African Youth TJ Academy
Building on social justice movements in Africa centered on truth, justice and remembrance, the African Youth Transitional Justice Academy (AYTJA) brought together young African activists and civil society leaders from multiple countries in transition to support exchange and learning among the next generation of transitional justice practitioners. Through trainings and pilot projects, participants gained a deeper understanding of transitional justice mechanisms and how youth can play a role in these processes, promoting truth-telling, accountability and reconciliation among their peers.
With 65% of the total population of Africa below the age of 35 years, Africa is the most youthful continent in the world. Since some African countries with particularly large youth populations have experienced recent violent conflicts, such as Mali and Central African Republic (CAR), there is a tendency for media and official discourse to reduce the role of youth in conflict to that of either instigator or victim. This project instead highlighted the potential of youth as peace-builders, advocates, and active participants in transitional justice processes. While there have been several international summits and training programs that enable civil society organizations (CSOs) to engage youth in transitional justice-related programming, the African Youth Transitional Justice Academy focused on building the capacity of youth themselves, providing a unique and essential opportunity to shape an informed and engaged citizenry capable and willing to hold governments accountable.
The GIJTR’s work in conflict and post-conflict countries has shown that in order to establish lasting peace, youth must be a key component in advocating for truth and justice efforts. They are, however, often unable to engage in transitional justice processes in a sustained way because they lack the foundational knowledge related to issues of truth, justice and reconciliation. In many countries, a deep knowledge of transitional justice is lacking and mainly limited to students at university law faculties.
The GIJTR’s African Youth Transitional Justice Academy was designed to address this gap in current programming. During its first cohort in 2019-2020, the Academy brought together African youth activists and civil society members from countries that are currently experiencing conflict or violence with activists and civil society members from countries that have undergone transitional justice processes. The overall aim of the program was to build participants’ recognition of the role that youth can play in transitional justice processes and to empower a cadre of youth activists and civil society actors to engage in and raise awareness on issues related to truth, justice and reconciliation.

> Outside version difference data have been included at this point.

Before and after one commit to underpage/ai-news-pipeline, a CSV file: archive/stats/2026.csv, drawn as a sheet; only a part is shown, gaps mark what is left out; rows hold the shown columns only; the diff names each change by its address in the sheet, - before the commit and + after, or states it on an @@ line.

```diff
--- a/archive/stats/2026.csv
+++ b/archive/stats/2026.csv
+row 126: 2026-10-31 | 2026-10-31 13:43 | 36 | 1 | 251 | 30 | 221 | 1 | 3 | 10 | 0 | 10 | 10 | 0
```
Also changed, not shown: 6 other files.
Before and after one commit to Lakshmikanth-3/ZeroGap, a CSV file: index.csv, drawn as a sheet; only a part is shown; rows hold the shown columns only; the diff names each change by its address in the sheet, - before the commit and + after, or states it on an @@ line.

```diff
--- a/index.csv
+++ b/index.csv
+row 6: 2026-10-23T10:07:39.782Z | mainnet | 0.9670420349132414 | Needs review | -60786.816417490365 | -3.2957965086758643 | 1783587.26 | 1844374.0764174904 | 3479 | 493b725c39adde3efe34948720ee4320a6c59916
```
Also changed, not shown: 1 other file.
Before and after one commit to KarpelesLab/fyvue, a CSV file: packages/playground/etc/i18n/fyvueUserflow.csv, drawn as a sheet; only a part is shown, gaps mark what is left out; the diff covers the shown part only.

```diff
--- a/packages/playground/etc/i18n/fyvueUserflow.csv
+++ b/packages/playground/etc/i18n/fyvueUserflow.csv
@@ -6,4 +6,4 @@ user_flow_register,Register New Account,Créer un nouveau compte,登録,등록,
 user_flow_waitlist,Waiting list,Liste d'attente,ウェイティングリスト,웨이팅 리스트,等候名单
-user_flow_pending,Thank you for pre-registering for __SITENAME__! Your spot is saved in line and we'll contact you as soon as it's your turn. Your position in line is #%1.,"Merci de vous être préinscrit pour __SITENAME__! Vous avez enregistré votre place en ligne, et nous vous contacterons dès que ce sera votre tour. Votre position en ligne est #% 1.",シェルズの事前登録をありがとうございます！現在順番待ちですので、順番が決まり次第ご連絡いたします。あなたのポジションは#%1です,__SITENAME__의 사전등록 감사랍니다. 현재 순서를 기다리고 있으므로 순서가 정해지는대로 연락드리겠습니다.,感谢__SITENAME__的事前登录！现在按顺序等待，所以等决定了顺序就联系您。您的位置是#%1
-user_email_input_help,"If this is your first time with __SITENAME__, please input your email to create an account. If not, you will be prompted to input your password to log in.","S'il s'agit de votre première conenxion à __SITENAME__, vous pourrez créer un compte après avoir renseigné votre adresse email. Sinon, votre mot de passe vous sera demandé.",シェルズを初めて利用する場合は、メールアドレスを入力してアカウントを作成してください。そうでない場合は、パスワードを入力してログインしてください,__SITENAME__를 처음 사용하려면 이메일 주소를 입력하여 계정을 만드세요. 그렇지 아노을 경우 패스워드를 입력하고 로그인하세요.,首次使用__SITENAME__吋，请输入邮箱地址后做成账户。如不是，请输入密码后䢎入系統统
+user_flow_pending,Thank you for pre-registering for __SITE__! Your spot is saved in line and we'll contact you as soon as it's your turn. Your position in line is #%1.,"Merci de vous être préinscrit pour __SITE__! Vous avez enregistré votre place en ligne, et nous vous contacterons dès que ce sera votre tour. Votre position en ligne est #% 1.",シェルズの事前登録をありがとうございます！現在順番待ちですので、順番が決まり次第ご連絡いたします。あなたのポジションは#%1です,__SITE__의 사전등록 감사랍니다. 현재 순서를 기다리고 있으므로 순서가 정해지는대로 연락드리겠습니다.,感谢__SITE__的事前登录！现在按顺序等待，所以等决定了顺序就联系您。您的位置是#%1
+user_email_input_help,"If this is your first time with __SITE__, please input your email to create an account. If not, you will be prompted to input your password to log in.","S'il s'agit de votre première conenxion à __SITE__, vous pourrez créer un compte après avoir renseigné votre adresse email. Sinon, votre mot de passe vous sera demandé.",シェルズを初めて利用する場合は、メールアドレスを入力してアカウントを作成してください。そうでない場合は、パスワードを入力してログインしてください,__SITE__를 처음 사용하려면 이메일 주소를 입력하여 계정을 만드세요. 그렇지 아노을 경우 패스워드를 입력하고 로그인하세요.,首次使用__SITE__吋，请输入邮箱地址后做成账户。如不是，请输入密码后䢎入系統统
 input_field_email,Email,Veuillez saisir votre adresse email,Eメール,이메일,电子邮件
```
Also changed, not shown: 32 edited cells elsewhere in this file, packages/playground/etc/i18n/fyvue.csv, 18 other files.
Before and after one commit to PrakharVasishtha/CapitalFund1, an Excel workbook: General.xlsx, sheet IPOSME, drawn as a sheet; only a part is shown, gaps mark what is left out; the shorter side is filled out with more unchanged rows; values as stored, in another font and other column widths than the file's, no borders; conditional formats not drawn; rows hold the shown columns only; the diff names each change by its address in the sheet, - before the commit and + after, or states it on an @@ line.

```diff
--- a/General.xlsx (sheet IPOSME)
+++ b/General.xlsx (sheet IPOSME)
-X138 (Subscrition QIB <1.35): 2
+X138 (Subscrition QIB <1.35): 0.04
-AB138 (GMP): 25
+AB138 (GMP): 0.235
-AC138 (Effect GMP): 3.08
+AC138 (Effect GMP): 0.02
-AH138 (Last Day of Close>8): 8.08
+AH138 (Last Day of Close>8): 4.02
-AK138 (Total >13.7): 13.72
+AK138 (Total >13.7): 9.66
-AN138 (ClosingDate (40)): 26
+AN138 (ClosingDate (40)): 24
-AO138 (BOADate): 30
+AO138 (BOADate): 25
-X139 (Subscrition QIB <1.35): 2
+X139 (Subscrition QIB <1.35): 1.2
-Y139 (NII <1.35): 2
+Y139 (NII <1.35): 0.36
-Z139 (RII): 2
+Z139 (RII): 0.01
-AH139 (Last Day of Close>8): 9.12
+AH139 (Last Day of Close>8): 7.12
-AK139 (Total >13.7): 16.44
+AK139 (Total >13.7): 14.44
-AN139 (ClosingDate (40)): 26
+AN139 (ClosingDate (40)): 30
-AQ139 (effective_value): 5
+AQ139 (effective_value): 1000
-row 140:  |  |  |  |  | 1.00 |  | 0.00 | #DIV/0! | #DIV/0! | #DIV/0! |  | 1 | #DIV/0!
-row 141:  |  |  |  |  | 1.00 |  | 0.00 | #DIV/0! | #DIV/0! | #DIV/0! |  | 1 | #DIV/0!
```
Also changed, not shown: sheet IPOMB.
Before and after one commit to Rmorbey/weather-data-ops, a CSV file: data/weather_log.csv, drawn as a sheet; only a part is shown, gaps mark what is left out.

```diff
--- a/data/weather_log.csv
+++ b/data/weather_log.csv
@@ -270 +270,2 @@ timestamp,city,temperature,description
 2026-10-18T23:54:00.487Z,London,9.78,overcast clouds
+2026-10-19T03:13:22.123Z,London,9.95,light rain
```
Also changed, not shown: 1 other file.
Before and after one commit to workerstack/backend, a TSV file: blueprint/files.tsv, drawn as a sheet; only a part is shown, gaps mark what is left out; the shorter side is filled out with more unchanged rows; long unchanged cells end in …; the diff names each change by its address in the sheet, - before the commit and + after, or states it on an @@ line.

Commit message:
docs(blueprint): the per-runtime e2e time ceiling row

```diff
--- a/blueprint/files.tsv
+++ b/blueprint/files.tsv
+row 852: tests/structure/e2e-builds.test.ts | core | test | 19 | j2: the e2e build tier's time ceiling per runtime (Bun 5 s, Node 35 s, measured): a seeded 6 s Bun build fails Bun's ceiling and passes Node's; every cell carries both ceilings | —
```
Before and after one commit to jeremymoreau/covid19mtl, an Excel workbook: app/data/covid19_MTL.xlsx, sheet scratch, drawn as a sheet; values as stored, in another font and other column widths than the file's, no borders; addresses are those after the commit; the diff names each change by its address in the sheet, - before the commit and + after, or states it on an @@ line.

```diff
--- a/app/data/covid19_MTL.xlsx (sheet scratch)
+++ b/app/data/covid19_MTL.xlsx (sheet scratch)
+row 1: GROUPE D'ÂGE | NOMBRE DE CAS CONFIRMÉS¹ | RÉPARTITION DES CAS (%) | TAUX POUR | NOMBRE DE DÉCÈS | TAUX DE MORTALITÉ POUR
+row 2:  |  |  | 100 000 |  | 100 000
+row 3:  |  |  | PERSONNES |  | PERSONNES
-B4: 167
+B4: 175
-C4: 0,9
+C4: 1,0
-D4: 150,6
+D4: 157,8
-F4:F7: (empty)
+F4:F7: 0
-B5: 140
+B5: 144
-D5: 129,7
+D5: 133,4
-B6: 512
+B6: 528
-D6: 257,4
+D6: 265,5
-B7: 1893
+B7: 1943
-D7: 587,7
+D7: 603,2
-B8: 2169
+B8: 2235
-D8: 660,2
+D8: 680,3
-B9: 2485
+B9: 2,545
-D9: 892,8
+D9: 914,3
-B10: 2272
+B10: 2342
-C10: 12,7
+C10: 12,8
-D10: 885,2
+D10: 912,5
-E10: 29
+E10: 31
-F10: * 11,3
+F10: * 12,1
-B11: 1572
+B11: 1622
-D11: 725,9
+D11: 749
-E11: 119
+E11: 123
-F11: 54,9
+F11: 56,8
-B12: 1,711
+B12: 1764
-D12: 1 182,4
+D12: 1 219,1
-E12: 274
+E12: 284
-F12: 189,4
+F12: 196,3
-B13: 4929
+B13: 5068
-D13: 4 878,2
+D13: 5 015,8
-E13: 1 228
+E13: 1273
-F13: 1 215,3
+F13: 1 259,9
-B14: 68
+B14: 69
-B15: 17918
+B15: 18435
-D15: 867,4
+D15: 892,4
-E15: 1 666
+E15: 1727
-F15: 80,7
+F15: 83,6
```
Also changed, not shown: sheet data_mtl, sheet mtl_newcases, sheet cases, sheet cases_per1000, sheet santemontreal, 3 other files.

Build the capacity of young civil society actors across Africa to lead transitional justice programming
Through two trainings, ten activists and civil society actors under age 35 from Côte d’Ivoire, The Gambia, Guinea, Mali, Rwanda, South Africa and South Sudan gained a practical understanding of transitional justice in the African context, and the role that youth can play in driving transitional justice processes.
Support for sustainable pilot projects
GIJTR partners provided financial and technical support to participants to design and implement pilot projects in their home countries, based on community consultations, that addressed local truth, justice and reconciliation needs with a particular focus on marginalized groups.
Provide training in participatory methodologies
In addition to covering theoretical concepts related to transitional justice, GIJTR partners led training sessions with participants on the use of participatory methodologies to engage their peers in truth, justice and reconciliation programming through tools like dialogue and the creative and performing arts.
Create opportunities for exchange and networking among young African activists
The Academy created a space for young African activists from multiple contexts to exchange ideas, learn from each other’s experiences, and build relationships to continue supporting each other as they continue their work in pursuit of truth, justice and accountability.
Transitional Justice in Action
“ Before I attended the trainings, I had an idea for a project but it was very vague. The knowledge I gained from the trainings and the advice from the facilitators helped me to have a clear understanding about my project and helped me to get a plan of activities that could be more impactful. ”
Ganza Kanamugire Bertin
As part of the AYTJA, GIJTR offered financial and technical support to the participants to develop small projects to address issues related to justice, truth and reconciliation in their communities. These sub-grants allowed the participants to put into practice the lessons and ideas they exchanged throughout the Academy trainings and to pilot new initiatives when they returned home. The following report highlights the results of the participants’ projects — all innovative programs launched and implemented by young activists with an eye toward engaging youth on key transitional justice issues.